Tensional Integrity utilised in striking bridge design
The Kurilpa Bridge utilises Richard Buckminster Fuller’s principle of ‘tensegrity’ to mutually resolve particular technical and urban design challenges confronting its design.
From a technical perspective, these included spanning 130 metres of the Brisbane River and the city’s main elevated motorway, allowing fro high vessel navigation underneath and adding no flood impact on the river.
Actually, these are of course all urban design challenges as well, their solutions having significant contextual design implications.
The idea of the tensegrity bridge emanated from the work the American sculptor Kenneth Snelson undertook using Buckminster Fuller’s analyses, as the brief was to build a structure that embodied the arts to enrich Queensland’s Gallery of Modern Art which forms one of the approaches.
The tensegrity system generated an extremely thin deck thickness, so that it entailed the minimum length of ramp at the Gallery end, an important need to avoid impact into Brisbane’s Kurilpa Park which has special meaning to local Aboriginal people.
At the Central Business District end, the structure extends over the freeway and into one of the CBD’s northern cross-streets. Cox Rayner Architects' concept is for the pedestrian corridor to extend through this street (Tank Street), the Brisbane Courts Precinct and up into Roma Street Parkland via another of our projects – the Brisbane Magistrates Court – which was completed in 2004. This concept has now been adopted by the Queensland Government, such that the Kurilpa Bridge redefines the way the city of Brisbane is perceived and experienced.

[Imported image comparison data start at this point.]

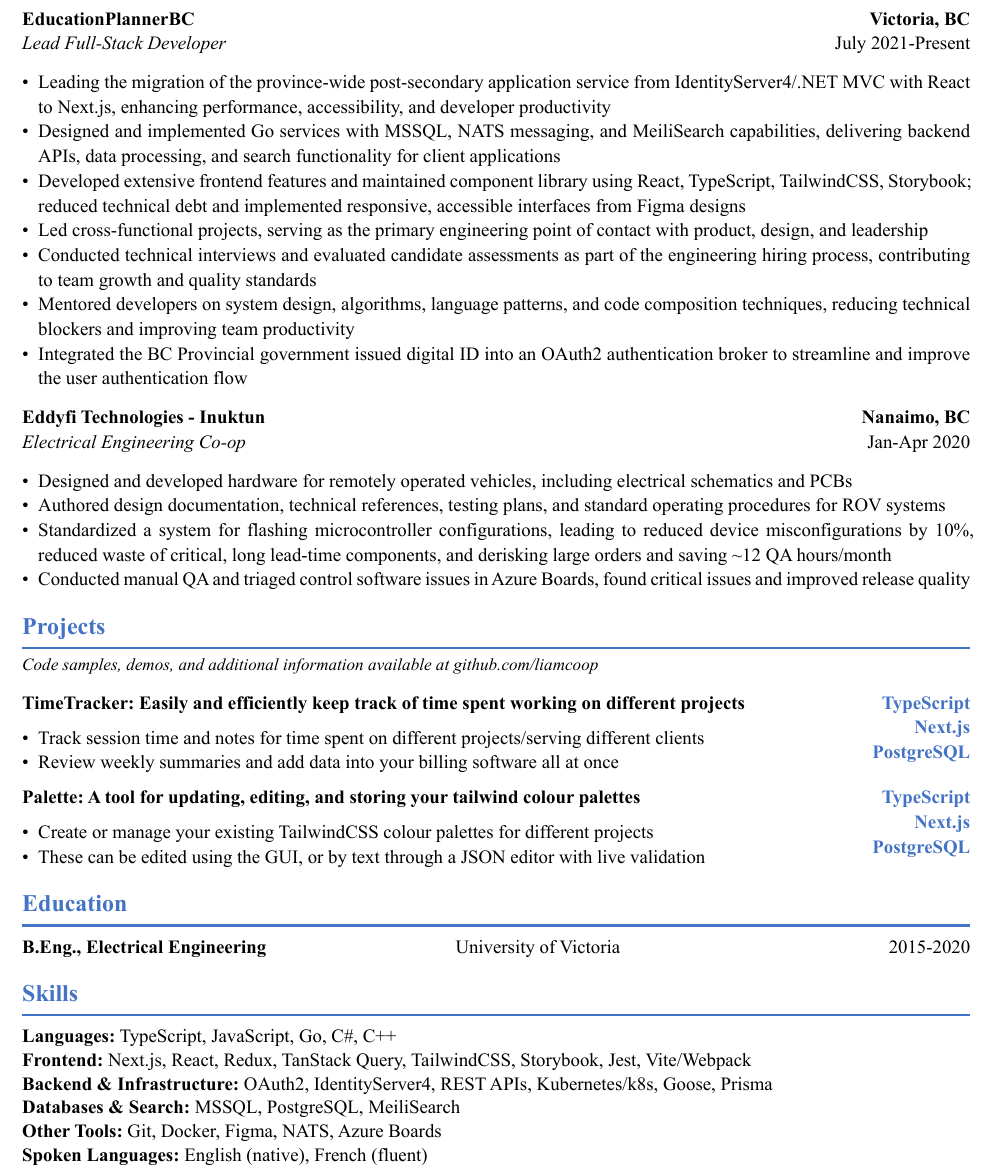
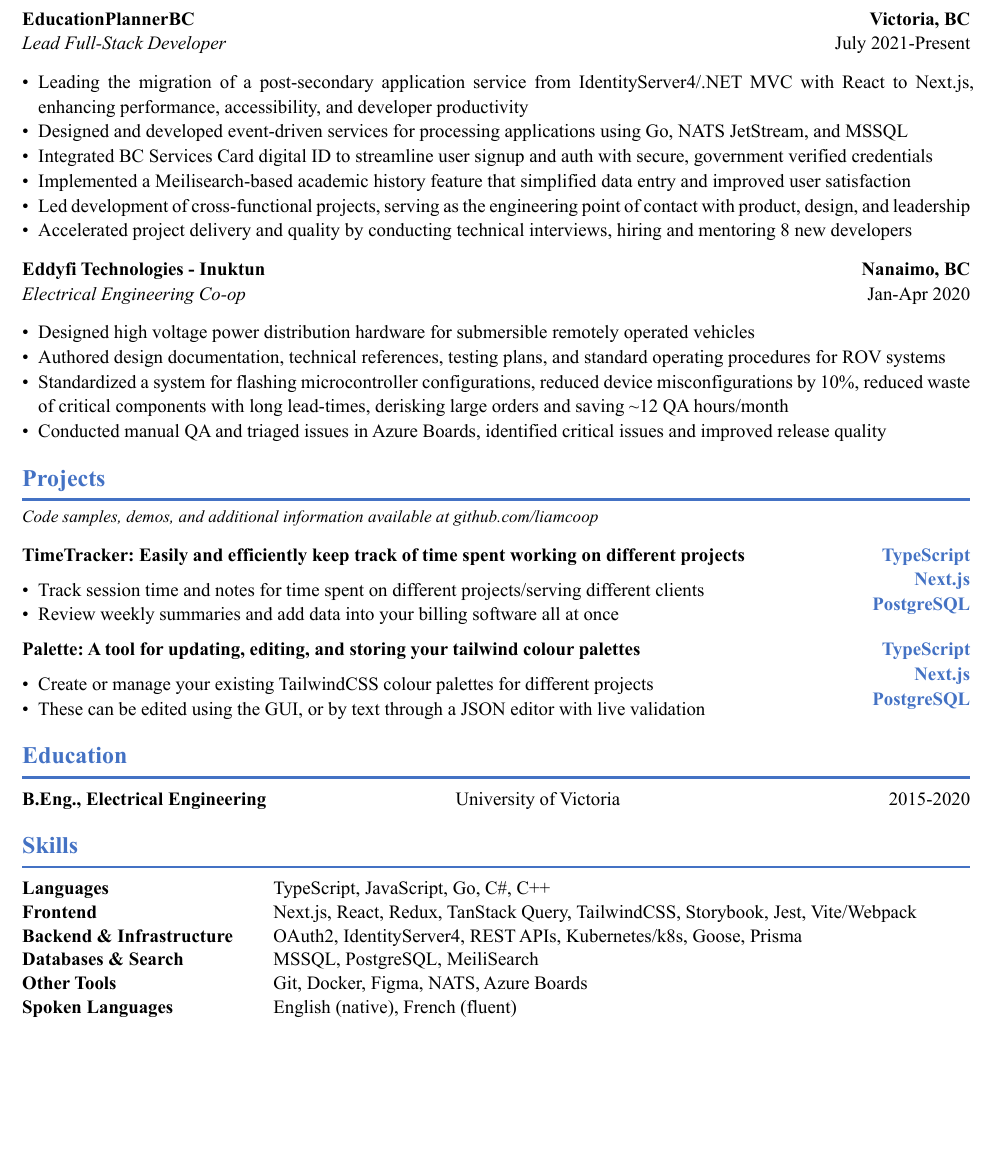
Before and after one commit to LiamCoop/resume, a Typst document (resume.typ): part of the page, cut so that both start at the same text, the shorter picture padded with empty space. The pictures show the PDF file resume.pdf that the author committed with the source.

Commit message:
updates to resume, obviously output has changed too

```diff
--- a/resume.typ
+++ b/resume.typ
@@ -67,13 +67,12 @@
 
 #v(0.2em)
 
-- Leading the migration of the province-wide post-secondary application service from IdentityServer4/.NET MVC with React to Next.js, enhancing performance, accessibility, and developer productivity
-- Designed and implemented Go services with MSSQL, NATS messaging, and MeiliSearch capabilities, delivering backend APIs, data processing, and search functionality for client applications
-- Developed extensive frontend features and maintained component library using React, TypeScript, TailwindCSS, Storybook; reduced technical debt and implemented responsive, accessible interfaces from Figma designs
-- Led cross-functional projects, serving as the primary engineering point of contact with product, design, and leadership
-- Conducted technical interviews and evaluated candidate assessments as part of the engineering hiring process, contributing to team growth and quality standards
-- Mentored developers on system design, algorithms, language patterns, and code composition techniques, reducing technical blockers and improving team productivity
-- Integrated the BC Provincial government issued digital ID into an OAuth2 authentication broker to streamline and improve the user authentication flow
+- Leading the migration of a post-secondary application service from IdentityServer4/.NET MVC with React to Next.js, enhancing performance, accessibility, and developer productivity
+- Designed and developed event-driven services for processing applications using Go, NATS JetStream, and MSSQL
+- Integrated BC Services Card digital ID to streamline user signup and auth with secure, government verified credentials
+- Implemented a Meilisearch-based academic history feature that simplified data entry and improved user satisfaction
+- Led development of cross-functional projects, serving as the engineering point of contact with product, design, and leadership
+- Accelerated project delivery and quality by conducting technical interviews, hiring and mentoring 8 new developers
 
 #v(0.2em)
 
@@ -81,10 +80,10 @@
 
 #v(0.2em)
 
-- Designed and developed hardware for remotely operated vehicles, including electrical schematics and PCBs
+- Designed high voltage power distribution hardware for submersible remotely operated vehicles
 - Authored design documentation, technical references, testing plans, and standard operating procedures for ROV systems
-- Standardized a system for flashing microcontroller configurations, leading to reduced device misconfigurations by 10%, reduced waste of critical, long lead-time components, and derisking large orders and saving \~12 QA hours/month
-- Conducted manual QA and triaged control software issues in Azure Boards, found critical issues and improved release quality
+- Standardized a system for flashing microcontroller configurations, reduced device misconfigurations by 10%, reduced waste of critical components with long lead-times, derisking large orders and saving \~12 QA hours/month
+- Conducted manual QA and triaged issues in Azure Boards, identified critical issues and improved release quality
 
 #v(0.2em)
 
```
Also changed, not shown: resume.pdf, resume.typ (20 more changed lines).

This project was designed by Cox Rayner Architects in association with ARUP.